The Inside View: Using the Enron E-mail Archive to Understand Corporate Political Attention
Article first published online: 17 JAN 2013
© 2013 The Comparative Legislative Research Center of The University of Iowa
Legislative Studies Quarterly
Volume 38, Issue 1, pages 5–30, February 2013
How to Cite
Drutman, L. and Hopkins, D. J. (2013), The Inside View: Using the Enron E-mail Archive to Understand Corporate Political Attention. Legislative Studies Quarterly, 38: 5–30. doi: 10.1111/lsq.12001
- Issue published online: 17 JAN 2013
- Article first published online: 17 JAN 2013
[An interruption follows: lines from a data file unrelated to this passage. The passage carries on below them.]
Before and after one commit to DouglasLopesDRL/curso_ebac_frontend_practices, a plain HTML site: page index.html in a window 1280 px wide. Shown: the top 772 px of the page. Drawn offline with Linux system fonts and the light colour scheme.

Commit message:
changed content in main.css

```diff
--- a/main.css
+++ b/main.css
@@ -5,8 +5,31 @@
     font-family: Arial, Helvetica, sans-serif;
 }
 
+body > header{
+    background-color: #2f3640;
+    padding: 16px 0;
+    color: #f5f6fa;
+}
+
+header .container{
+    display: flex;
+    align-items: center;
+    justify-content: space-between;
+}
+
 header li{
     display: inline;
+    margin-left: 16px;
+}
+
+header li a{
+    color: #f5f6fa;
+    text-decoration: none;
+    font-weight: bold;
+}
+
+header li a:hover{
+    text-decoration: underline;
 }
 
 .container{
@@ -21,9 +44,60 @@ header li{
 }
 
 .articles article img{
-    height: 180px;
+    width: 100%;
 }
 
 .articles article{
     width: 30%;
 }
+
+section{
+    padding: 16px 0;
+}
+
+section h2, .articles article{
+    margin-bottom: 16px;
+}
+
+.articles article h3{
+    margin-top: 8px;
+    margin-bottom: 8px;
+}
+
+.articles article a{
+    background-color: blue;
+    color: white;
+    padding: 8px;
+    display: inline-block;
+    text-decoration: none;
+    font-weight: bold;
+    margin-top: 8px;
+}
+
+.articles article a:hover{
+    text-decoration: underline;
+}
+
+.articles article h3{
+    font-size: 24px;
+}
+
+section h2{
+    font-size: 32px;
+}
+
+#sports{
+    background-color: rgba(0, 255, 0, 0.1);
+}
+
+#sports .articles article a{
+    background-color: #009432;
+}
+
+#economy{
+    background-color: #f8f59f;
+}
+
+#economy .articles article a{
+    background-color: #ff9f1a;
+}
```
For decades, scholars have debated the role of corporations in American politics. To date, they have relied on either interviews or publicly disclosed spending and lobbying reports. This article presents new methods and data that enable us to consider the internal processes of corporate political attention instead. Aided by automated content analysis, this article uses more than 250,000 internal e-mails from Enron to observe its political attention between 1999 and 2002. These e-mails depict Enron's employees as focused on monitoring and formally participating in political processes, including bureaucratic processes. Only a small fraction of their political attention focused on elections.